Lebanese expatriate Nadim Kobeissi, 21, is determined to “subvert governments and frustrate marketers” with a cat- and code-themed website that allows users to exchange messages and files that can’t be read by anyone but the sender and receiver.
Kobeissi—who endured the loss of loved ones, barely escaped death himself, and knows people who were tortured because they did not protect their online communications—hopes crypto.cat will provide journalists, dissidents and others under surveillance with a secure alternative to such messaging applications as those available on Gmail, Facebook and Skype.
With an interface that will be familiar to those who grew up in the decades of 8-bit gaming, Kobeissi also hopes to make his chat client something people will want to use rather than simply need. But he also warns that the program is still in development and should not yet be regarded as completely secure.
Watch a fun introduction to crypto.cat made by Kobeissi below.
—Posted by Alexander Reed Kelly.
Wired’s Threat Level:
Cryptocat is an encrypted web-based chat. It’s the first chat client in the browser to allow anyone to use end-to-end encryption to communicate without the problems of SSL, the standard way browsers do crypto, or mucking about with downloading and installing other software.
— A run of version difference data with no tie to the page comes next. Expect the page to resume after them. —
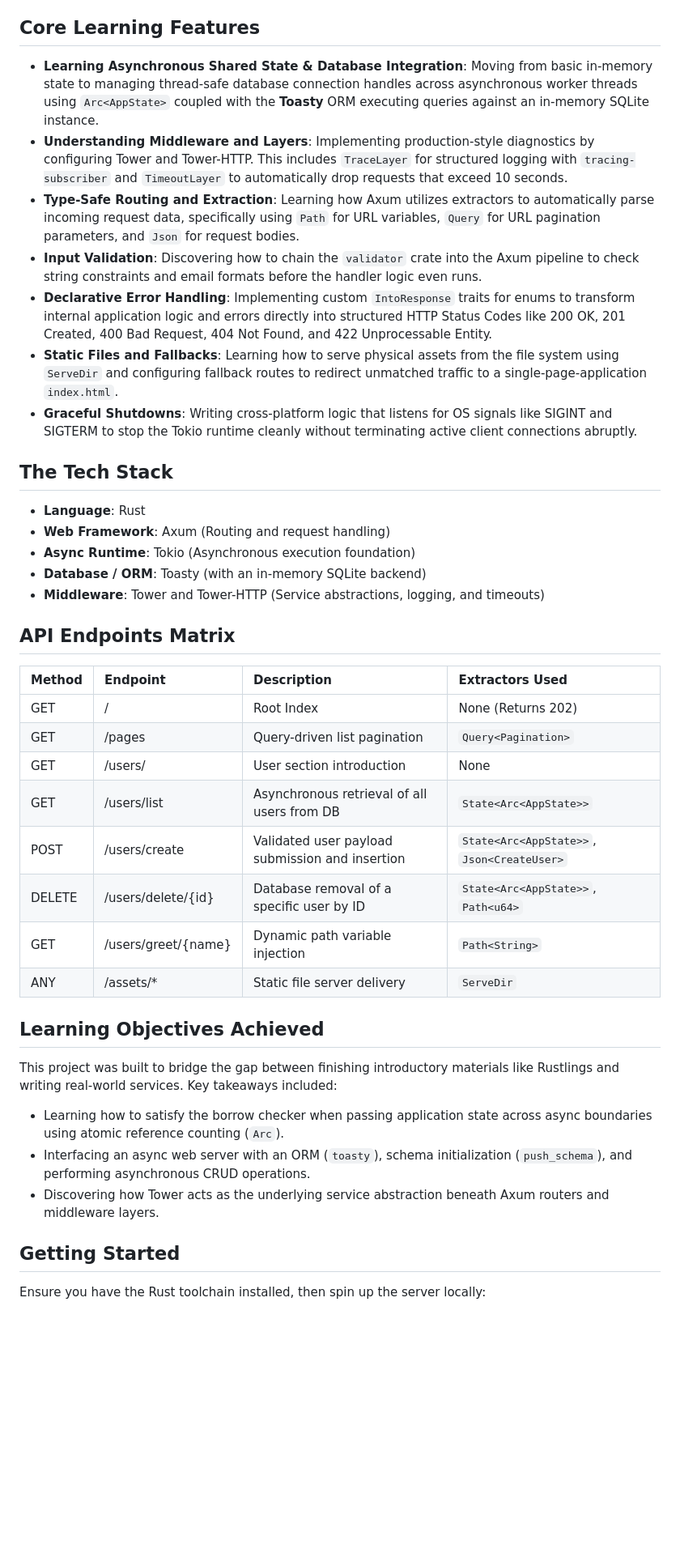
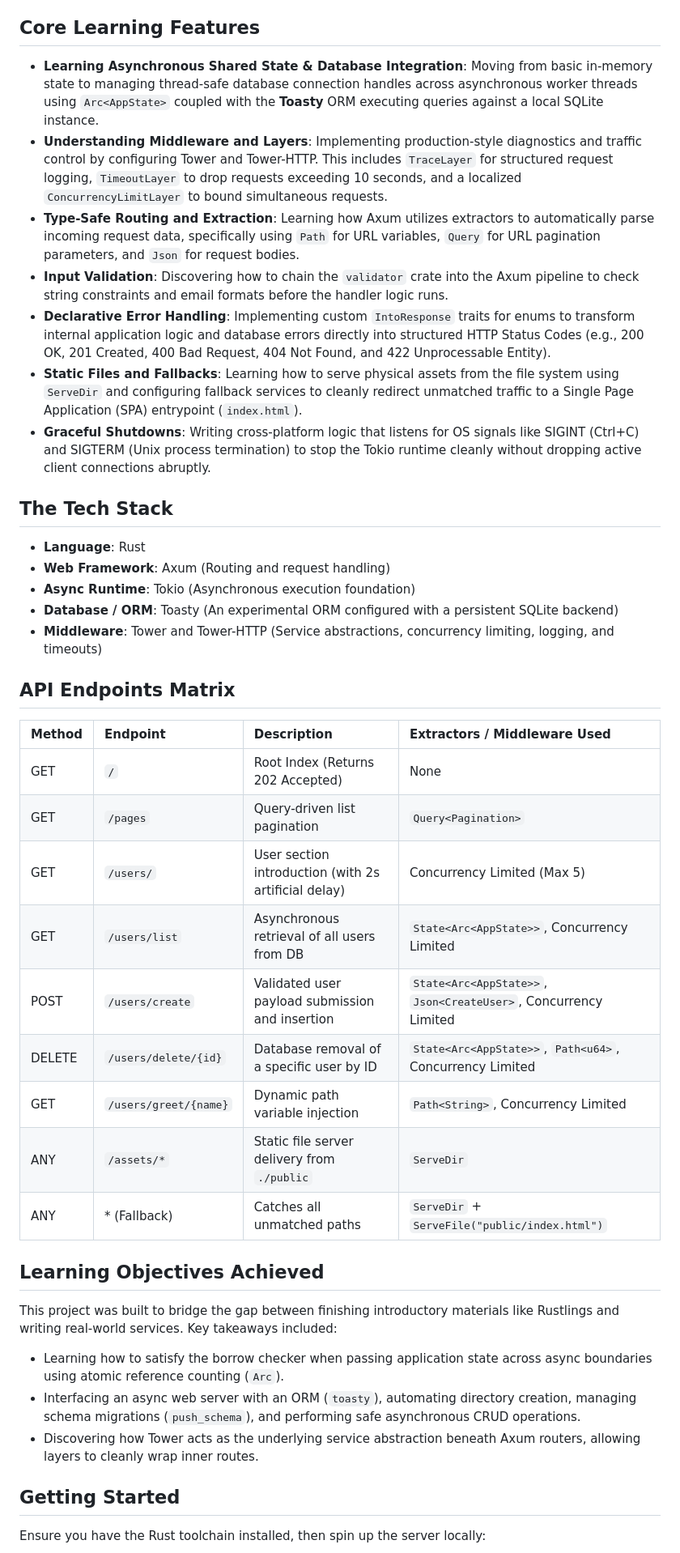
Before and after one commit to Isvane/webby, a Markdown page: README.md, the part around one of its changes. Shown at 81% size. Rendered like a GitHub page; blank space fills up the shorter version.

Commit message:
docs: update README to match codebase structure and tech stack

```diff
--- a/README.md
+++ b/README.md
@@ -5,41 +5,42 @@ Instead of reading tutorials passively, this repository serves as a hands-on lab
 
 ## Core Learning Features
 
-* **Learning Asynchronous Shared State & Database Integration**: Moving from basic in-memory state to managing thread-safe database connection handles across asynchronous worker threads using `Arc<AppState>` coupled with the **Toasty** ORM executing queries against an in-memory SQLite instance.
-* **Understanding Middleware and Layers**: Implementing production-style diagnostics by configuring Tower and Tower-HTTP. This includes `TraceLayer` for structured logging with `tracing-subscriber` and `TimeoutLayer` to automatically drop requests that exceed 10 seconds.
+* **Learning Asynchronous Shared State & Database Integration**: Moving from basic in-memory state to managing thread-safe database connection handles across asynchronous worker threads using `Arc<AppState>` coupled with the **Toasty** ORM executing queries against a local SQLite instance.
+* **Understanding Middleware and Layers**: Implementing production-style diagnostics and traffic control by configuring Tower and Tower-HTTP. This includes `TraceLayer` for structured request logging, `TimeoutLayer` to drop requests exceeding 10 seconds, and a localized `ConcurrencyLimitLayer` to bound simultaneous requests.
 * **Type-Safe Routing and Extraction**: Learning how Axum utilizes extractors to automatically parse incoming request data, specifically using `Path` for URL variables, `Query` for URL pagination parameters, and `Json` for request bodies.
-* **Input Validation**: Discovering how to chain the `validator` crate into the Axum pipeline to check string constraints and email formats before the handler logic even runs.
-* **Declarative Error Handling**: Implementing custom `IntoResponse` traits for enums to transform internal application logic and errors directly into structured HTTP Status Codes like 200 OK, 201 Created, 400 Bad Request, 404 Not Found, and 422 Unprocessable Entity.
-* **Static Files and Fallbacks**: Learning how to serve physical assets from the file system using `ServeDir` and configuring fallback routes to redirect unmatched traffic to a single-page-application `index.html`.
-* **Graceful Shutdowns**: Writing cross-platform logic that listens for OS signals like SIGINT and SIGTERM to stop the Tokio runtime cleanly without terminating active client connections abruptly.
+* **Input Validation**: Discovering how to chain the `validator` crate into the Axum pipeline to check string constraints and email formats before the handler logic runs.
+* **Declarative Error Handling**: Implementing custom `IntoResponse` traits for enums to transform internal application logic and database errors directly into structured HTTP Status Codes (e.g., 200 OK, 201 Created, 400 Bad Request, 404 Not Found, and 422 Unprocessable Entity).
+* **Static Files and Fallbacks**: Learning how to serve physical assets from the file system using `ServeDir` and configuring fallback services to cleanly redirect unmatched traffic to a Single Page Application (SPA) entrypoint (`index.html`).
+* **Graceful Shutdowns**: Writing cross-platform logic that listens for OS signals like SIGINT (Ctrl+C) and SIGTERM (Unix process termination) to stop the Tokio runtime cleanly without dropping active client connections abruptly.
 
 ## The Tech Stack
 
 * **Language**: Rust
 * **Web Framework**: Axum (Routing and request handling)
 * **Async Runtime**: Tokio (Asynchronous execution foundation)
-* **Database / ORM**: Toasty (with an in-memory SQLite backend)
-* **Middleware**: Tower and Tower-HTTP (Service abstractions, logging, and timeouts)
+* **Database / ORM**: Toasty (An experimental ORM configured with a persistent SQLite backend)
+* **Middleware**: Tower and Tower-HTTP (Service abstractions, concurrency limiting, logging, and timeouts)
 
 ## API Endpoints Matrix
 
-| Method | Endpoint | Description | Extractors Used |
+| Method | Endpoint | Description | Extractors / Middleware Used |
 | :--- | :--- | :--- | :--- |
-| GET | / | Root Index | None (Returns 202) |
-| GET | /pages | Query-driven list pagination | `Query<Pagination>` |
-| GET | /users/ | User section introduction | None |
-| GET | /users/list | Asynchronous retrieval of all users from DB | `State<Arc<AppState>>` |
-| POST | /users/create | Validated user payload submission and insertion | `State<Arc<AppState>>`, `Json<CreateUser>` |
-| DELETE| /users/delete/{id} | Database removal of a specific user by ID | `State<Arc<AppState>>`, `Path<u64>` |
-| GET | /users/greet/{name}| Dynamic path variable injection | `Path<String>` |
-| ANY | /assets/* | Static file server delivery | `ServeDir` |
+| GET | `/` | Root Index (Returns 202 Accepted) | None |
+| GET | `/pages` | Query-driven list pagination | `Query<Pagination>` |
+| GET | `/users/` | User section introduction (with 2s artificial delay) | Concurrency Limited (Max 5) |
+| GET | `/users/list` | Asynchronous retrieval of all users from DB | `State<Arc<AppState>>`, Concurrency Limited |
+| POST | `/users/create` | Validated user payload submission and insertion | `State<Arc<AppState>>`, `Json<CreateUser>`, Concurrency Limited |
+| DELETE| `/users/delete/{id}` | Database removal of a specific user by ID | `State<Arc<AppState>>`, `Path<u64>`, Concurrency Limited |
+| GET | `/users/greet/{name}`| Dynamic path variable injection | `Path<String>`, Concurrency Limited |
+| ANY | `/assets/*` | Static file server delivery from `./public` | `ServeDir` |
+| ANY | * (Fallback) | Catches all unmatched paths | `ServeDir` + `ServeFile("public/index.html")` |
 
 ## Learning Objectives Achieved
 
 This project was built to bridge the gap between finishing introductory materials like Rustlings and writing real-world services. Key takeaways included:
 * Learning how to satisfy the borrow checker when passing application state across async boundaries using atomic reference counting (`Arc`).
-* Interfacing an async web server with an ORM (`toasty`), schema initialization (`push_schema`), and performing asynchronous CRUD operations.
-* Discovering how Tower acts as the underlying service abstraction beneath Axum routers and middleware layers.
+* Interfacing an async web server with an ORM (`toasty`), automating directory creation, managing schema migrations (`push_schema`), and performing safe asynchronous CRUD operations.
+* Discovering how Tower acts as the underlying service abstraction beneath Axum routers, allowing layers to cleanly wrap inner routes.
 
 ## Getting Started
 
```
Also changed, not shown: other parts of README.md (+1 -2 lines).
For Kobeissi, that means non-technical people anywhere in the world can talk without fear of online snooping from corporations, criminals or governments.
“The fact that you don’t have to install anything, the fact that it works instantly, this increases security,” he explained, sitting down with Wired at HOPE 9 to talk about Cryptocat, activism and getting through American airports.
Cryptocat Adventure! from Nadim Kobeissi on Vimeo.